_Exercise goal_
Look through the material below and return every line that contains "form".

_Data section_
※ ※ ※
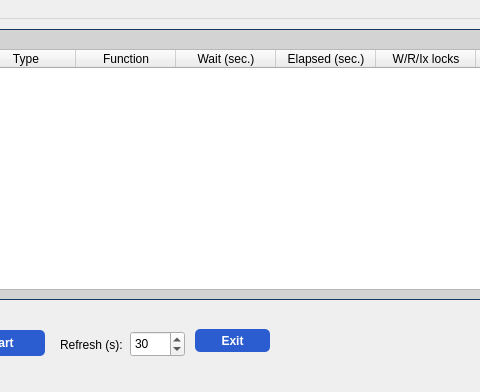
Old version of the form src/ui/main_window.ui in the repository ACG-Code/ACG-ThreadView; both pictures show x 355 to 835 and y 0 to 392 of the 1444 by 392 pixel window.
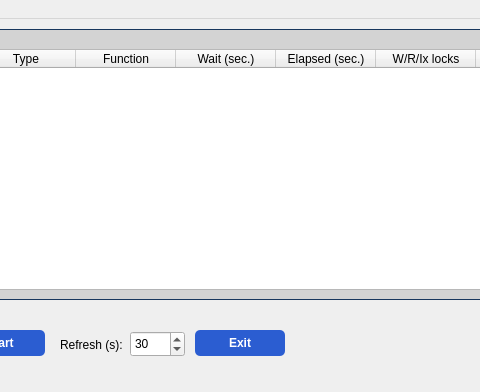
New version of the form.

Commit message: Update build script and reduced EXE size.  Updated button placement and size

```diff
--- a/src/ui/main_window.ui
+++ b/src/ui/main_window.ui
@@ -105,9 +105,9 @@
     <property name="geometry">
      <rect>
       <x>550</x>
-      <y>310</y>
-      <width>75</width>
-      <height>23</height>
+      <y>311</y>
+      <width>90</width>
+      <height>26</height>
      </rect>
     </property>
     <property name="styleSheet">
```
The commit also changes 5 other files.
※ ※ ※
_Written answer_
Old version of the form src/ui/main_window.ui in the repository ACG-Code/ACG-ThreadView; both pictures show x 355 to 835 and y 0 to 392 of the 1444 by 392 pixel window.
New version of the form.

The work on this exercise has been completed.